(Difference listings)
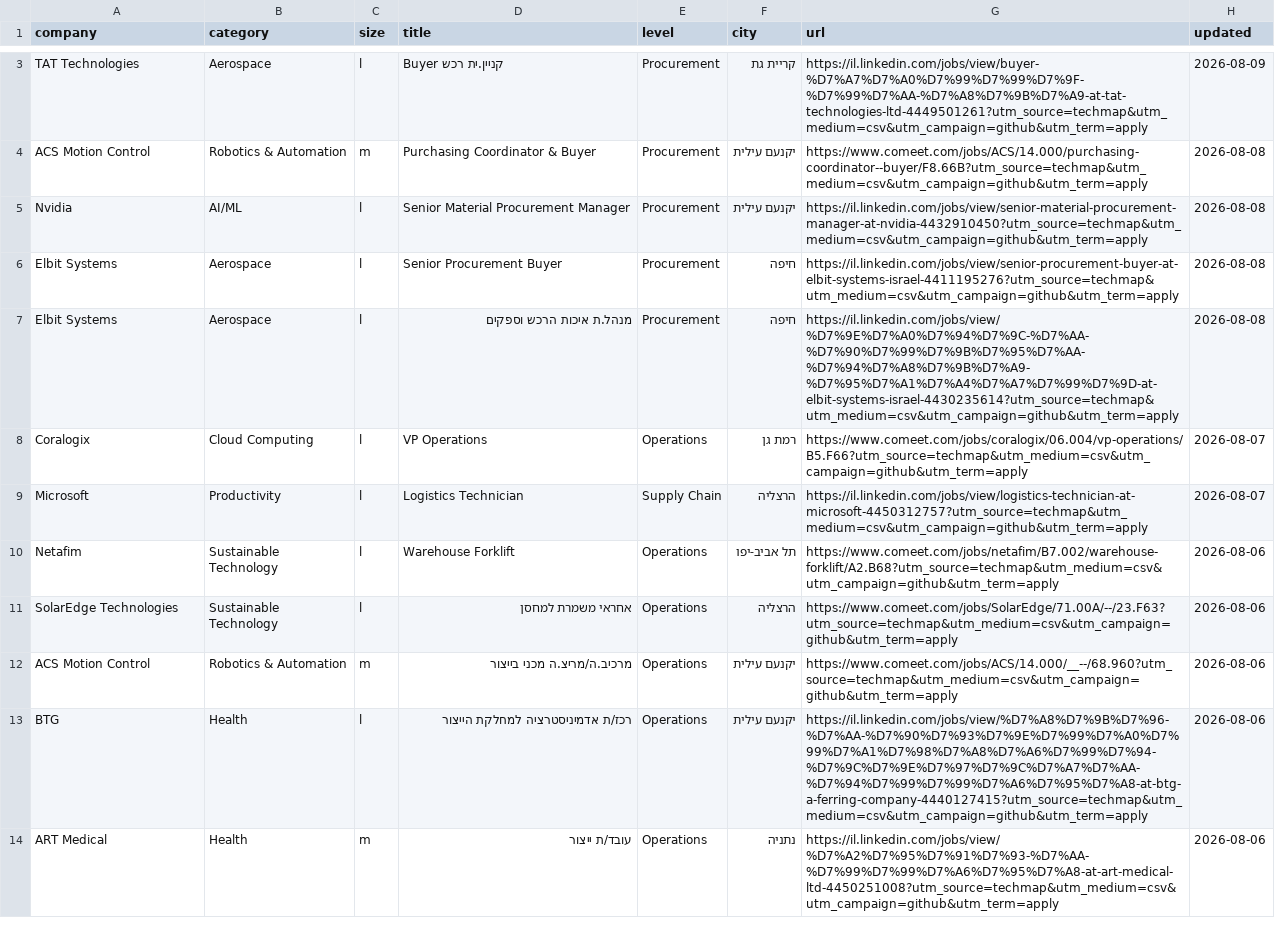
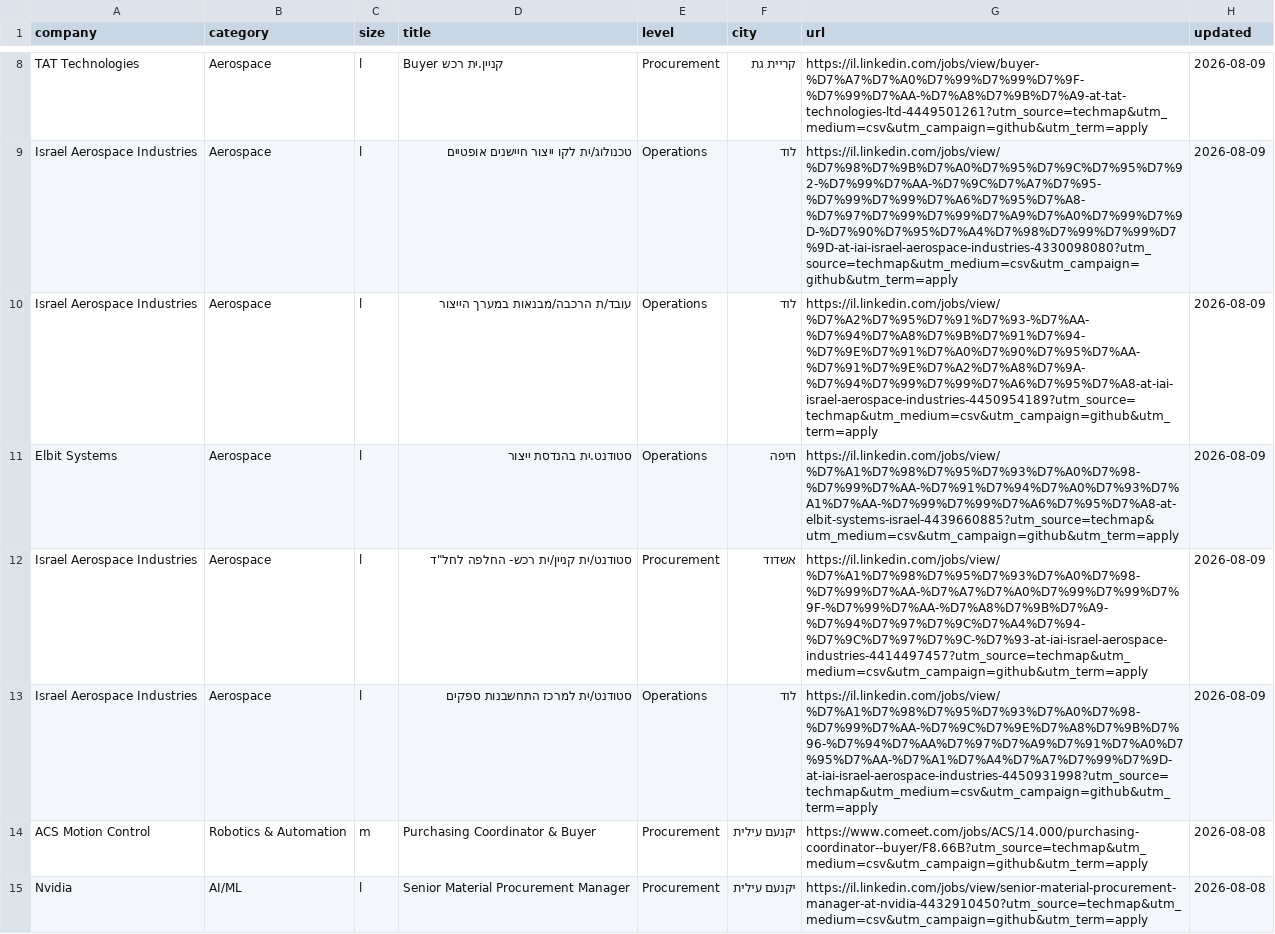
Before and after one commit to mluggy/techmap, a CSV file: jobs/procurement-operations.csv, drawn as a sheet; only a part is shown, gaps mark what is left out; the shorter side is filled out with more unchanged rows; the diff covers the shown part only.

```diff
--- a/jobs/procurement-operations.csv
+++ b/jobs/procurement-operations.csv
@@ -3,2 +8,7 @@
 "TAT Technologies","Aerospace","l","Buyer קניין.ית רכש","Procurement","קריית גת","https://il.linkedin.com/jobs/view/buyer-%D7%A7%D7%A0%D7%99%D7%99%D7%9F-%D7%99%D7%AA-%D7%A8%D7%9B%D7%A9-at-tat-technologies-ltd-4449501261?utm_source=techmap&utm_medium=csv&utm_campaign=github&utm_term=apply","2026-08-09"
+"Israel Aerospace Industries","Aerospace","l","טכנולוג/ית לקו ייצור חיישנים אופטיים","Operations","לוד","https://il.linkedin.com/jobs/view/%D7%98%D7%9B%D7%A0%D7%95%D7%9C%D7%95%D7%92-%D7%99%D7%AA-%D7%9C%D7%A7%D7%95-%D7%99%D7%99%D7%A6%D7%95%D7%A8-%D7%97%D7%99%D7%99%D7%A9%D7%A0%D7%99%D7%9D-%D7%90%D7%95%D7%A4%D7%98%D7%99%D7%99%D7%9D-at-iai-israel-aerospace-industries-4330098080?utm_source=techmap&utm_medium=csv&utm_campaign=github&utm_term=apply","2026-08-09"
+"Israel Aerospace Industries","Aerospace","l","עובד/ת הרכבה/מבנאות במערך הייצור","Operations","לוד","https://il.linkedin.com/jobs/view/%D7%A2%D7%95%D7%91%D7%93-%D7%AA-%D7%94%D7%A8%D7%9B%D7%91%D7%94-%D7%9E%D7%91%D7%A0%D7%90%D7%95%D7%AA-%D7%91%D7%9E%D7%A2%D7%A8%D7%9A-%D7%94%D7%99%D7%99%D7%A6%D7%95%D7%A8-at-iai-israel-aerospace-industries-4450954189?utm_source=techmap&utm_medium=csv&utm_campaign=github&utm_term=apply","2026-08-09"
+"Elbit Systems","Aerospace","l","סטודנט.ית בהנדסת ייצור","Operations","חיפה","https://il.linkedin.com/jobs/view/%D7%A1%D7%98%D7%95%D7%93%D7%A0%D7%98-%D7%99%D7%AA-%D7%91%D7%94%D7%A0%D7%93%D7%A1%D7%AA-%D7%99%D7%99%D7%A6%D7%95%D7%A8-at-elbit-systems-israel-4439660885?utm_source=techmap&utm_medium=csv&utm_campaign=github&utm_term=apply","2026-08-09"
+"Israel Aerospace Industries","Aerospace","l","סטודנט/ית קניין/ית רכש- החלפה לחל""ד","Procurement","אשדוד","https://il.linkedin.com/jobs/view/%D7%A1%D7%98%D7%95%D7%93%D7%A0%D7%98-%D7%99%D7%AA-%D7%A7%D7%A0%D7%99%D7%99%D7%9F-%D7%99%D7%AA-%D7%A8%D7%9B%D7%A9-%D7%94%D7%97%D7%9C%D7%A4%D7%94-%D7%9C%D7%97%D7%9C-%D7%93-at-iai-israel-aerospace-industries-4414497457?utm_source=techmap&utm_medium=csv&utm_campaign=github&utm_term=apply","2026-08-09"
+"Israel Aerospace Industries","Aerospace","l","סטודנט/ית למרכז התחשבנות ספקים","Operations","לוד","https://il.linkedin.com/jobs/view/%D7%A1%D7%98%D7%95%D7%93%D7%A0%D7%98-%D7%99%D7%AA-%D7%9C%D7%9E%D7%A8%D7%9B%D7%96-%D7%94%D7%AA%D7%97%D7%A9%D7%91%D7%A0%D7%95%D7%AA-%D7%A1%D7%A4%D7%A7%D7%99%D7%9D-at-iai-israel-aerospace-industries-4450931998?utm_source=techmap&utm_medium=csv&utm_campaign=github&utm_term=apply","2026-08-09"
 "ACS Motion Control","Robotics & Automation","m","Purchasing Coordinator & Buyer","Procurement","יקנעם עילית","https://www.comeet.com/jobs/ACS/14.000/purchasing-coordinator--buyer/F8.66B?utm_source=techmap&utm_medium=csv&utm_campaign=github&utm_term=apply","2026-08-08"
```
Also changed, not shown: 11 added rows, 8 removed rows and 3 moved rows elsewhere in this file, jobs/data-science.csv, jobs/finance.csv, 16 other files.
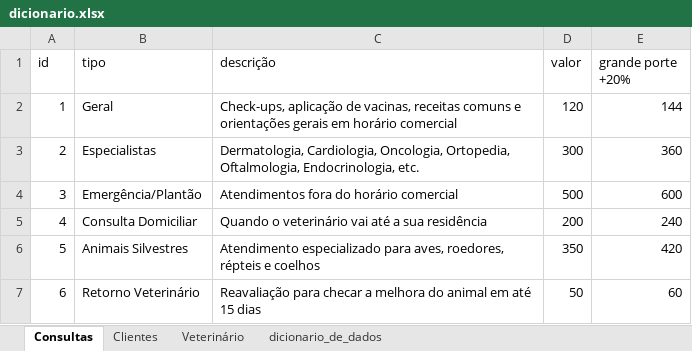
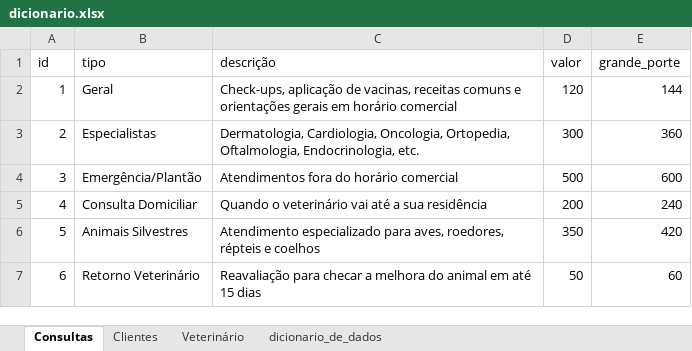
Before and after one commit to Gengiscana/SENAI, an Excel workbook: 2° Semestre/BD/Aula02/bd_aula02/bd_mer_der_aula02/dicionario.xlsx, sheet Consultas, drawn as a sheet; values as stored, in another font and other column widths than the file's, no borders; the diff names each change by its address in the sheet, - before the commit and + after, or states it on an @@ line.

```diff
--- a/2° Semestre/BD/Aula02/bd_aula02/bd_mer_der_aula02/dicionario.xlsx (sheet Consultas)
+++ b/2° Semestre/BD/Aula02/bd_aula02/bd_mer_der_aula02/dicionario.xlsx (sheet Consultas)
-E1: grande porte +20%
+E1: grande_porte
```
Also changed, not shown: 1 other file.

PROBLEM DETAILS> Print the records above verbatim, pictures excluded.

WRITTEN ANSWER>
Before and after one commit to mluggy/techmap, a CSV file: jobs/procurement-operations.csv, drawn as a sheet; only a part is shown, gaps mark what is left out; the shorter side is filled out with more unchanged rows; the diff covers the shown part only.

```diff
--- a/jobs/procurement-operations.csv
+++ b/jobs/procurement-operations.csv
@@ -3,2 +8,7 @@
 "TAT Technologies","Aerospace","l","Buyer קניין.ית רכש","Procurement","קריית גת","https://il.linkedin.com/jobs/view/buyer-%D7%A7%D7%A0%D7%99%D7%99%D7%9F-%D7%99%D7%AA-%D7%A8%D7%9B%D7%A9-at-tat-technologies-ltd-4449501261?utm_source=techmap&utm_medium=csv&utm_campaign=github&utm_term=apply","2026-08-09"
+"Israel Aerospace Industries","Aerospace","l","טכנולוג/ית לקו ייצור חיישנים אופטיים","Operations","לוד","https://il.linkedin.com/jobs/view/%D7%98%D7%9B%D7%A0%D7%95%D7%9C%D7%95%D7%92-%D7%99%D7%AA-%D7%9C%D7%A7%D7%95-%D7%99%D7%99%D7%A6%D7%95%D7%A8-%D7%97%D7%99%D7%99%D7%A9%D7%A0%D7%99%D7%9D-%D7%90%D7%95%D7%A4%D7%98%D7%99%D7%99%D7%9D-at-iai-israel-aerospace-industries-4330098080?utm_source=techmap&utm_medium=csv&utm_campaign=github&utm_term=apply","2026-08-09"
+"Israel Aerospace Industries","Aerospace","l","עובד/ת הרכבה/מבנאות במערך הייצור","Operations","לוד","https://il.linkedin.com/jobs/view/%D7%A2%D7%95%D7%91%D7%93-%D7%AA-%D7%94%D7%A8%D7%9B%D7%91%D7%94-%D7%9E%D7%91%D7%A0%D7%90%D7%95%D7%AA-%D7%91%D7%9E%D7%A2%D7%A8%D7%9A-%D7%94%D7%99%D7%99%D7%A6%D7%95%D7%A8-at-iai-israel-aerospace-industries-4450954189?utm_source=techmap&utm_medium=csv&utm_campaign=github&utm_term=apply","2026-08-09"
+"Elbit Systems","Aerospace","l","סטודנט.ית בהנדסת ייצור","Operations","חיפה","https://il.linkedin.com/jobs/view/%D7%A1%D7%98%D7%95%D7%93%D7%A0%D7%98-%D7%99%D7%AA-%D7%91%D7%94%D7%A0%D7%93%D7%A1%D7%AA-%D7%99%D7%99%D7%A6%D7%95%D7%A8-at-elbit-systems-israel-4439660885?utm_source=techmap&utm_medium=csv&utm_campaign=github&utm_term=apply","2026-08-09"
+"Israel Aerospace Industries","Aerospace","l","סטודנט/ית קניין/ית רכש- החלפה לחל""ד","Procurement","אשדוד","https://il.linkedin.com/jobs/view/%D7%A1%D7%98%D7%95%D7%93%D7%A0%D7%98-%D7%99%D7%AA-%D7%A7%D7%A0%D7%99%D7%99%D7%9F-%D7%99%D7%AA-%D7%A8%D7%9B%D7%A9-%D7%94%D7%97%D7%9C%D7%A4%D7%94-%D7%9C%D7%97%D7%9C-%D7%93-at-iai-israel-aerospace-industries-4414497457?utm_source=techmap&utm_medium=csv&utm_campaign=github&utm_term=apply","2026-08-09"
+"Israel Aerospace Industries","Aerospace","l","סטודנט/ית למרכז התחשבנות ספקים","Operations","לוד","https://il.linkedin.com/jobs/view/%D7%A1%D7%98%D7%95%D7%93%D7%A0%D7%98-%D7%99%D7%AA-%D7%9C%D7%9E%D7%A8%D7%9B%D7%96-%D7%94%D7%AA%D7%97%D7%A9%D7%91%D7%A0%D7%95%D7%AA-%D7%A1%D7%A4%D7%A7%D7%99%D7%9D-at-iai-israel-aerospace-industries-4450931998?utm_source=techmap&utm_medium=csv&utm_campaign=github&utm_term=apply","2026-08-09"
 "ACS Motion Control","Robotics & Automation","m","Purchasing Coordinator & Buyer","Procurement","יקנעם עילית","https://www.comeet.com/jobs/ACS/14.000/purchasing-coordinator--buyer/F8.66B?utm_source=techmap&utm_medium=csv&utm_campaign=github&utm_term=apply","2026-08-08"
```
Also changed, not shown: 11 added rows, 8 removed rows and 3 moved rows elsewhere in this file, jobs/data-science.csv, jobs/finance.csv, 16 other files.
Before and after one commit to Gengiscana/SENAI, an Excel workbook: 2° Semestre/BD/Aula02/bd_aula02/bd_mer_der_aula02/dicionario.xlsx, sheet Consultas, drawn as a sheet; values as stored, in another font and other column widths than the file's, no borders; the diff names each change by its address in the sheet, - before the commit and + after, or states it on an @@ line.

```diff
--- a/2° Semestre/BD/Aula02/bd_aula02/bd_mer_der_aula02/dicionario.xlsx (sheet Consultas)
+++ b/2° Semestre/BD/Aula02/bd_aula02/bd_mer_der_aula02/dicionario.xlsx (sheet Consultas)
-E1: grande porte +20%
+E1: grande_porte
```
Also changed, not shown: 1 other file.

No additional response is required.